Secretary Humphrey said that what we ought to try to do was to stimulate private industry in those countries which were recipients of U.S. military and economic assistance. Admittedly, however, this was a very difficult course of action. At this point, Mr. Anderson reminded the Council that the whole subject of United States military assistance world-wide was scheduled for consideration by the National Security Council at the meeting to be held on December 8. The Vice President observed that when this subject was reported on to the National Security Council, he hoped that those making the presentation, and especially Mr. Hollister, could provide some idea of the balance between what the Soviets are doing in the field of foreign assistance compared to what the United States is doing. Such comparisons, directed to certain key countries, would be much more useful than the usual rundown on the status of our aid programs.

The National Security Council:4

Noted and discussed an oral report by the Secretary of State on:
Aspects relating to the Foreign Ministers Conference of special interest to the National Security Council, with particular reference to Soviet actions at the Conference and the German situation.
His trips to Spain, Italy, and Yugoslavia.
His analysis of the Near Eastern situation.
Noted the President’s expressed conviction that European integration, with West Germany playing a part, would be a major [Page 37] contribution to world peace; that a unified Europe (achieved by strengthening and expanding into other areas the concepts of NATO, the Brussels Pact, and the Coal and Steel Community) would constitute a focus of power, in addition to the U.S. and USSR, which would greatly advance the material and moral well-being of European peoples and the security interests of the United States; that encouragement of this concept in speeches by Council participants would be an appropriate way of seeking the objective of European integration.
Discussed the general problems in the development of Fiscal Year 1957 programs for military assistance, economic aid, foreign information, and U.S. military forces; and agreed to continue discussion of these programs at Council meetings scheduled for December 8 and 12.

Note: The action in b above subsequently circulated to all Council participants.

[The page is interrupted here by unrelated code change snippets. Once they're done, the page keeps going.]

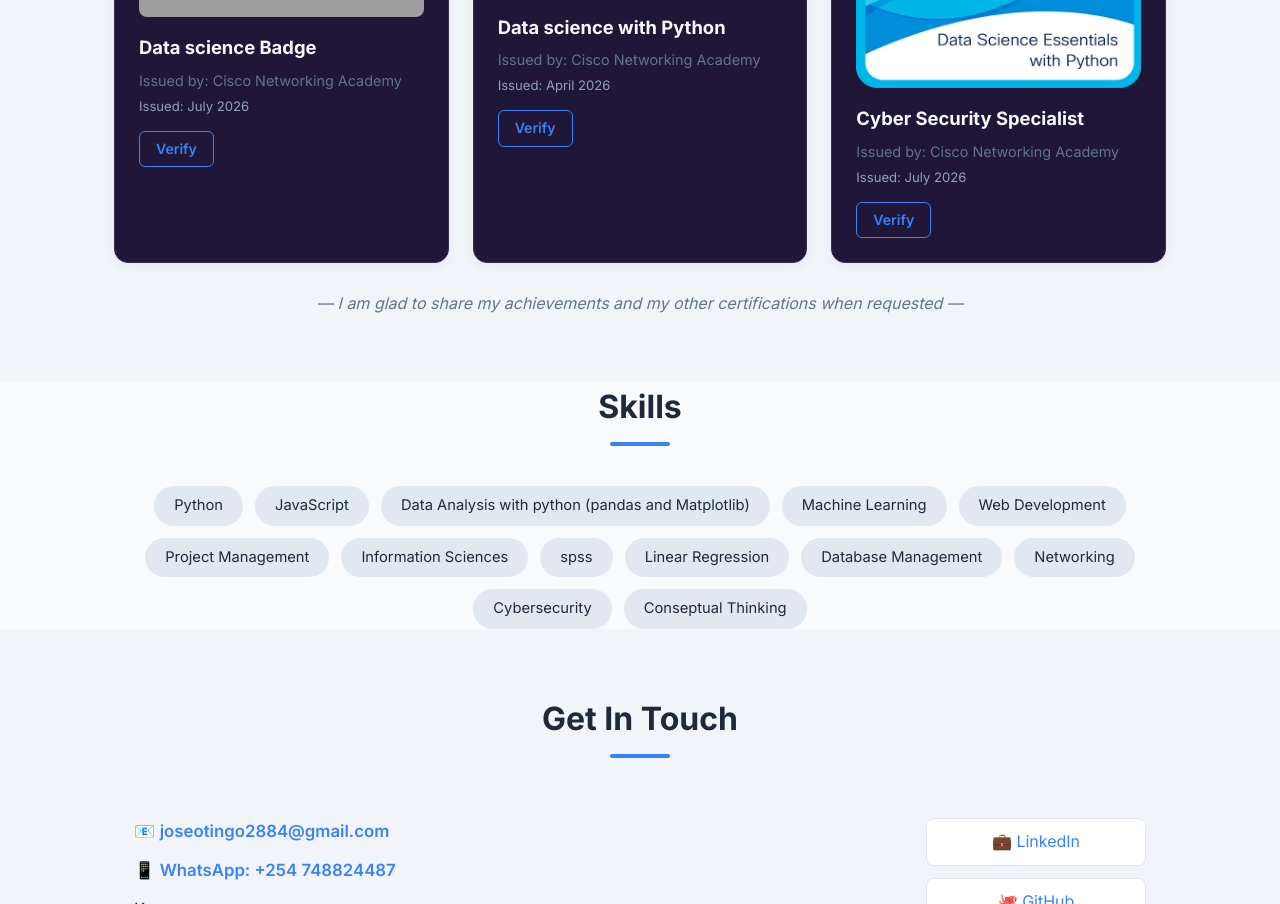
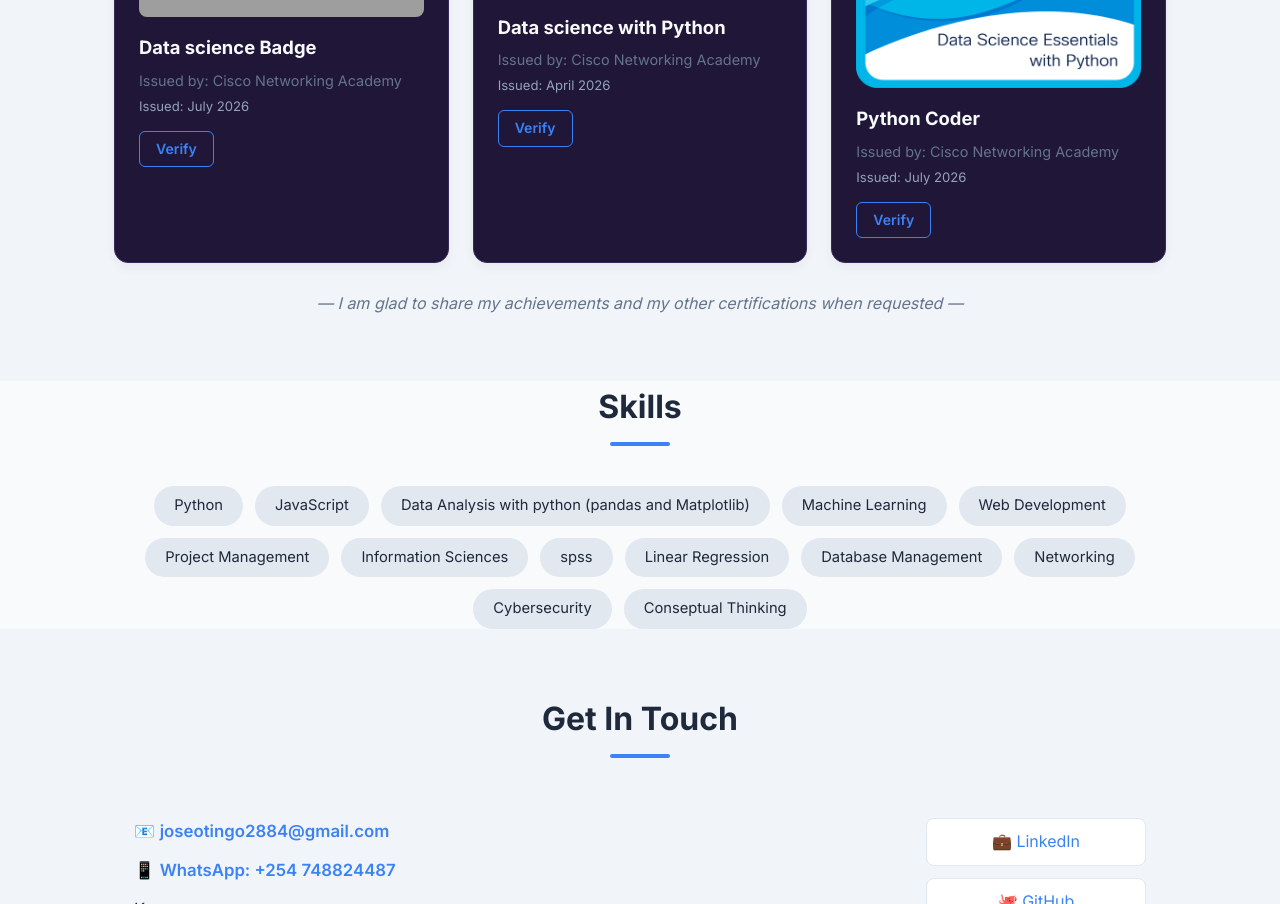
Before and after one commit to Joseotingo/-Portfolio-Site, a plain HTML site: page index.html in a window 1280 px wide. Shown: the part 1691-2595 px from the top of the page. Drawn offline with Linux system fonts and the light colour scheme; grey boxes are pictures that could not be loaded.

```diff
--- a/index.html
+++ b/index.html
@@ -120,7 +120,7 @@
                 <div class="cert-card">
                     <!--<div class="cert-icon">🎓</div>-->
                     <img src="badge.png" alt="data science Specialist Badge" class="cert-img" />
-                    <h3>Cyber Security Specialist</h3>
+                    <h3>Python Coder</h3>
                     <p class="issuer">Issued by: Cisco Networking Academy</p>
                     <p class="date">Issued: July 2026</p>
                     <a href="https://www.netacad.com/certificates/?issuanceId=a35a5297-830a-41f2-92c3-08c1c03677e9" class="credential-link" target="_blank"> Verify</a>
```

S. Everett Gleason
  1. Source: Eisenhower Library, Whitman File, NSC Records. Top Secret. Prepared on November 22 by Gleason.
  2. Reference is to the Mutual Defense Assistance Control Act of 1951 (Public Law 213), sponsored by Congressman Laurie C. Battle of Alabama and enacted October 26, 1951. It provided for the suspension of U.S. economic aid to nations supplying strategic materials to Communist nations. For text, see 65 Stat. 644.
  3. The paragraph that follows constitutes NSC Action No. 1479. (Department of State, S/SNSC (Miscellaneous) Files: Lot 66 D 95, Records of Action by the National Security Council, 1955)
  4. Paragraphs a–c that follow constitute NSC Action No. 1480. (Ibid.)